- **WHAT YOU ARE ASKED TO DO**: Find all lines in the listing that include the word "TASKS", then copy them.

- **SUPPLIED DATA**:
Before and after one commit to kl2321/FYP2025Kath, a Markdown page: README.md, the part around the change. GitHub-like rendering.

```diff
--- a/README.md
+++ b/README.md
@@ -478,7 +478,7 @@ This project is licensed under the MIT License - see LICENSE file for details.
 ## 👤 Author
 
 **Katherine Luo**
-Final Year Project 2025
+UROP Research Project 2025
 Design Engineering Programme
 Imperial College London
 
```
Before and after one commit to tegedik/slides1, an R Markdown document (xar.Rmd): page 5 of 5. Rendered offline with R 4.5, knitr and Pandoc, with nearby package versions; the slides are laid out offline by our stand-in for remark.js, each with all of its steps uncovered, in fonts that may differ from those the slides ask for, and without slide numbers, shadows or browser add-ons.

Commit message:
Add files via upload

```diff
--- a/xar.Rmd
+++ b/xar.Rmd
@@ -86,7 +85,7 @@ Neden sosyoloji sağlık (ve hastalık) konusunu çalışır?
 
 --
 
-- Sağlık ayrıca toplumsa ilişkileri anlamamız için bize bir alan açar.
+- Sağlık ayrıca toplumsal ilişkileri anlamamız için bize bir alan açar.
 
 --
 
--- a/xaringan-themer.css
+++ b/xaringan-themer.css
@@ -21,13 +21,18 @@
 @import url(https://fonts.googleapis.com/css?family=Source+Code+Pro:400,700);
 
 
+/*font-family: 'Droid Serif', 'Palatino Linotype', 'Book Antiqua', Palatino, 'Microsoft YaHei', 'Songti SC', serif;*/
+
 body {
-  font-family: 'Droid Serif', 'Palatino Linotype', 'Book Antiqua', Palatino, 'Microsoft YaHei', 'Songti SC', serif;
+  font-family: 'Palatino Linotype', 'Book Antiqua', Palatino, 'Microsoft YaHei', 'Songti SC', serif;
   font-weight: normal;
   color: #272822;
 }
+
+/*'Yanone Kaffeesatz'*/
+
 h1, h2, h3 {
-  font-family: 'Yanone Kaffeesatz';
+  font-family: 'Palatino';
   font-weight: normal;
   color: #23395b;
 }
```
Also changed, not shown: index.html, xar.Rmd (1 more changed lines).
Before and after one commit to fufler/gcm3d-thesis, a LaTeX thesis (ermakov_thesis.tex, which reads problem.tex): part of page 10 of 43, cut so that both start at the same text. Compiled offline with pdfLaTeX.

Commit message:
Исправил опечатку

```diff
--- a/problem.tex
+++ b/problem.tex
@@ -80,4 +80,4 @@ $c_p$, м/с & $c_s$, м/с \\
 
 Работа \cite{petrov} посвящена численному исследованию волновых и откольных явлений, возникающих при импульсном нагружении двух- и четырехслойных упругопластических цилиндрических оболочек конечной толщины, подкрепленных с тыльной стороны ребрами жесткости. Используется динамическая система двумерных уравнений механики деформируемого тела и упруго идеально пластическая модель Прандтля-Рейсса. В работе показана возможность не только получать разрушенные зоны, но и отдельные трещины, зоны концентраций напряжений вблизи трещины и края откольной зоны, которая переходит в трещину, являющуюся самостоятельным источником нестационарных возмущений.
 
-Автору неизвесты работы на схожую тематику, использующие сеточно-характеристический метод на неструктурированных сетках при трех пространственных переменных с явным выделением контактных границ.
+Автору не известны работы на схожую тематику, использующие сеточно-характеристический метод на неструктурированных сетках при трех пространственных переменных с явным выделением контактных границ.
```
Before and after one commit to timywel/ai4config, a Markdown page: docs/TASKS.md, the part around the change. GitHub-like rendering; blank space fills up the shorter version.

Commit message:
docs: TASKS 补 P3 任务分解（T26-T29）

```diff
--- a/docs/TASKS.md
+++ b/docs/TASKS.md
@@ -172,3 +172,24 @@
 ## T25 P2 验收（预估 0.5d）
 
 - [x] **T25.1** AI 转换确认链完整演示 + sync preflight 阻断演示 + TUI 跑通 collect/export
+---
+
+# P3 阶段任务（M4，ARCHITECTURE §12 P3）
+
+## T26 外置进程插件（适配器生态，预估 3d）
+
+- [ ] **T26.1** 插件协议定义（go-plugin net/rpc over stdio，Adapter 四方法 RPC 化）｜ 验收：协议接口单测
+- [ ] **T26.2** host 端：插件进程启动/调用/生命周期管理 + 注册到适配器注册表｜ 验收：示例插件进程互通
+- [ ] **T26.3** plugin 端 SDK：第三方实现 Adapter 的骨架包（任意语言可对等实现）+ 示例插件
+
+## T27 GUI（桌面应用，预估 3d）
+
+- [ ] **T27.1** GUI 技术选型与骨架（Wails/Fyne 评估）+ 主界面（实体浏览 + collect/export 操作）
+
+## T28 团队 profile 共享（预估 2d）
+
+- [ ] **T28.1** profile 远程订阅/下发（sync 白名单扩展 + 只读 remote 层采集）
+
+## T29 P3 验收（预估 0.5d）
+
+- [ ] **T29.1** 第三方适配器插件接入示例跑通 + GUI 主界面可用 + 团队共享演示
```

- **RESULT FOR THIS EXERCISE**:
Before and after one commit to timywel/ai4config, a Markdown page: docs/TASKS.md, the part around the change. GitHub-like rendering; blank space fills up the shorter version.
docs: TASKS 补 P3 任务分解（T26-T29）
--- a/docs/TASKS.md
+++ b/docs/TASKS.md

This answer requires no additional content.